Whittier is Anchorage's portal to Prince William Sound. Although Anchorage itself is on Upper Cook Inlet, that muddy, fast-moving water is little used for recreational boating. Whittier, on the other hand, stands on the edge of a long fjord in the northwest corner of the Sound, whose clear waters are full of salmon, orcas, and otters, and bounded by rocky shores, rainforests, and glaciers. The only land access to Whittier is a railway tunnel that has been paved for cars, making it North America's longest highway tunnel -- and one of the most inconvenient to use. The tunnel has only one lane to be shared by traffic and trains in both directions, and the tunnel often must be aired out, so vehicles have to wait, sometimes for an hour or more.

Whittier certainly has major advantages for visitors seeking to get out on the water. The ocean is calmer here than on excursions to Kenai Fjords National Park, so seasickness is rare, and the glaciers are even more numerous. Prince William Sound boats also see otters and sometimes whales; Kenai Fjords tours, on the other hand, more often see whales and see more birds. Sea kayakers also have great places to go from Whittier. Almost all of Prince William Sound is in Chugach National Forest, with its public-use cabins in lovely, remote spots on the shores. I do recommend going to Whittier for all this -- and the cute and unusual businesses along the harbor add to the experience if you have some extra time, and you can find a good, simple meal there.

There's little reason to go to Whittier other than the Sound, unless you're on a quest to find the oddest towns in America.

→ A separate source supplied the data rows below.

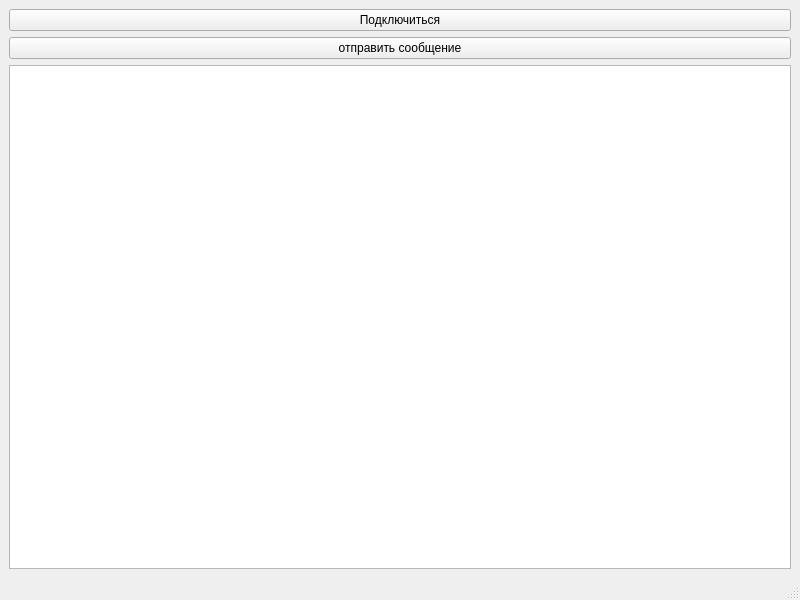
Qt form mainwindow.ui (Zhdanov-Dmitrii/attendanceClient) before a commit.
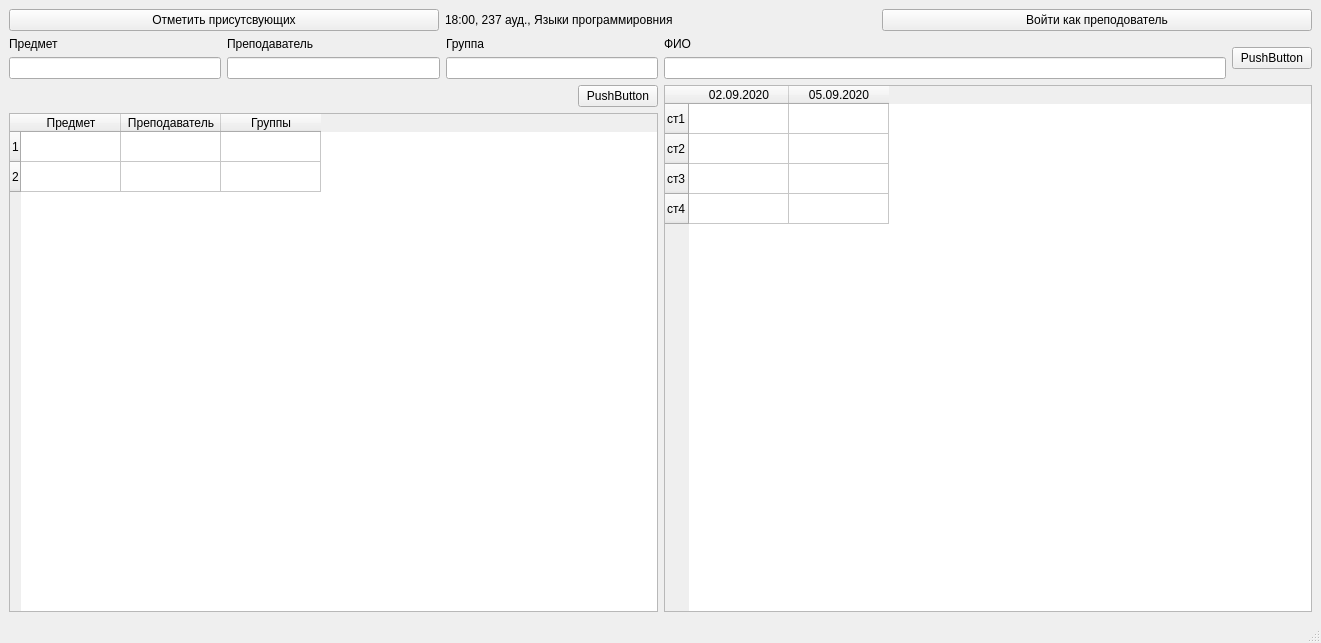
The same form after that commit.

Commit message: Создали интерфейс

What changed in the file:
```diff
--- a/mainwindow.ui
+++ b/mainwindow.ui
@@ -6,8 +6,8 @@
    <rect>
     <x>0</x>
     <y>0</y>
-    <width>800</width>
-    <height>600</height>
+    <width>1321</width>
+    <height>643</height>
    </rect>
   </property>
   <property name="windowTitle">
@@ -16,21 +16,199 @@
   <widget class="QWidget" name="centralwidget">
    <layout class="QGridLayout" name="gridLayout">
     <item row="0" column="0">
-     <widget class="QPushButton" name="pushButton">
-      <property name="text">
-       <string>Подключиться</string>
-      </property>
-     </widget>
-    </item>
-    <item row="2" column="0">
-     <widget class="QTextEdit" name="textEdit"/>
+     <layout class="QHBoxLayout" name="horizontalLayout_4">
+      <item>
+       <widget class="QPushButton" name="pushButton_3">
+        <property name="text">
+         <string>Отметить присутсвующих</string>
+        </property>
+       </widget>
+      </item>
+      <item>
+       <widget class="QLabel" name="label_5">
+        <property name="text">
+         <string>18:00, 237 ауд., Языки программировния</string>
+        </property>
+       </widget>
+      </item>
+      <item>
+       <widget class="QPushButton" name="pushButton_4">
+        <property name="text">
+         <string>Войти как преподователь</string>
+        </property>
+       </widget>
+      </item>
+     </layout>
     </item>
     <item row="1" column="0">
-     <widget class="QPushButton" name="pushButton_2">
-      <property name="text">
-       <string>отправить сообщение</string>
-      </property>
-     </widget>
+     <layout class="QHBoxLayout" name="horizontalLayout_5">
+      <item>
+       <layout class="QVBoxLayout" name="verticalLayout_4">
+        <item>
+         <layout class="QHBoxLayout" name="horizontalLayout">
+          <item>
+           <layout class="QVBoxLayout" name="verticalLayout">
+            <item>
+             <widget class="QLabel" name="label">
+              <property name="text">
+               <string>Предмет</string>
+              </property>
+             </widget>
+            </item>
+            <item>
+             <widget class="QLineEdit" name="lineEdit"/>
+            </item>
+           </layout>
+          </item>
+          <item>
+           <layout class="QVBoxLayout" name="verticalLayout_2">
+            <item>
+             <widget class="QLabel" name="label_2">
+              <property name="text">
+               <string>Преподаватель</string>
+              </property>
+             </widget>
+            </item>
+            <item>
+             <widget class="QLineEdit" name="lineEdit_2"/>
+            </item>
+           </layout>
+          </item>
+          <item>
+           <layout class="QVBoxLayout" name="verticalLayout_3">
+            <item>
+             <widget class="QLabel" name="label_3">
+              <property name="text">
+               <string>Группа</string>
+              </property>
+             </widget>
+            </item>
+            <item>
+             <widget class="QLineEdit" name="lineEdit_3"/>
+            </item>
+           </layout>
+          </item>
+         </layout>
+        </item>
+        <item>
+         <layout class="QHBoxLayout" name="horizontalLayout_2">
+          <item>
+           <spacer name="horizontalSpacer">
+            <property name="orientation">
+             <enum>Qt::Horizontal</enum>
+            </property>
+            <property name="sizeHint" stdset="0">
+             <size>
+              <width>40</width>
+              <height>20</height>
+             </size>
+            </property>
+           </spacer>
+          </item>
+          <item>
+           <widget class="QPushButton" name="pushButton">
+            <property name="text">
+             <string>PushButton</string>
+            </property>
+           </widget>
+          </item>
+         </layout>
+        </item>
+        <item>
+         <widget class="QTableWidget" name="tableWidget_2">
+          <row>
+           <property name="text">
+            <string>1</string>
+           </property>
+          </row>
+          <row>
+           <property name="text">
+            <string>2</string>
+           </property>
+          </row>
+          <column>
+           <property name="text">
+            <string>Предмет</string>
+           </property>
+          </column>
+          <column>
+           <property name="text">
+            <string>Преподаватель</string>
+           </property>
+          </column>
+          <column>
+           <property name="text">
+            <string>Группы</string>
+           </property>
+          </column>
+         </widget>
+        </item>
+       </layout>
+      </item>
+      <item>
+       <layout class="QVBoxLayout" name="verticalLayout_6">
+        <item>
+         <layout class="QHBoxLayout" name="horizontalLayout_3">
+          <item>
+           <layout class="QVBoxLayout" name="verticalLayout_5">
+            <item>
+             <widget class="QLabel" name="label_4">
+              <property name="text">
+               <string>ФИО</string>
+              </property>
+             </widget>
+            </item>
+            <item>
+             <widget class="QLineEdit" name="lineEdit_4"/>
+            </item>
+           </layout>
+          </item>
+          <item>
+           <widget class="QPushButton" name="pushButton_2">
+            <property name="text">
+             <string>PushButton</string>
+            </property>
+           </widget>
+          </item>
+         </layout>
+        </item>
+        <item>
+         <widget class="QTableWidget" name="tableWidget">
+          <row>
+           <property name="text">
+            <string>ст1</string>
+           </property>
+          </row>
+          <row>
+           <property name="text">
+            <string>ст2</string>
+           </property>
+          </row>
+          <row>
+           <property name="text">
+            <string>ст3</string>
+           </property>
+          </row>
+          <row>
+           <property name="text">
+            <string>ст4</string>
+           </property>
+          </row>
+          <column>
+           <property name="text">
+            <string>02.09.2020</string>
+           </property>
+          </column>
+          <column>
+           <property name="text">
+            <string>05.09.2020</string>
+           </property>
+          </column>
+         </widget>
+        </item>
+       </layout>
+      </item>
+     </layout>
     </item>
    </layout>
   </widget>
```
Left out of the diff: 2 changed lines with no effect on the pictures. The commit also changes 1 other file.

Most of the roughly 180 townspeople live in a single 14-story concrete building with dark, narrow hallways. The grocery store is on the first floor and the medical clinic on the third. The rest of the people live in one other building. The Begich Towers, as the dominant structure is called, was built during the 1940s, when Whittier's strategic location on the Alaska Railroad and at the head of a deep Prince William Sound fjord made it a key port in the defense of Alaska. Today, with its barren gravel ground and ramshackle warehouses and boat sheds, the town maintains a stark military-industrial character. The pass above the town is a funnel for frequent whipping winds, it always seems to rain, and the glaciers above the town keep it cool even in summer (although it's glorious in the sun).

Be Prepared -- Whittier lacks a bank, large stores, or downtown businesses. Bring what you need. But if you forget something, a little harbor store is amazingly well stocked.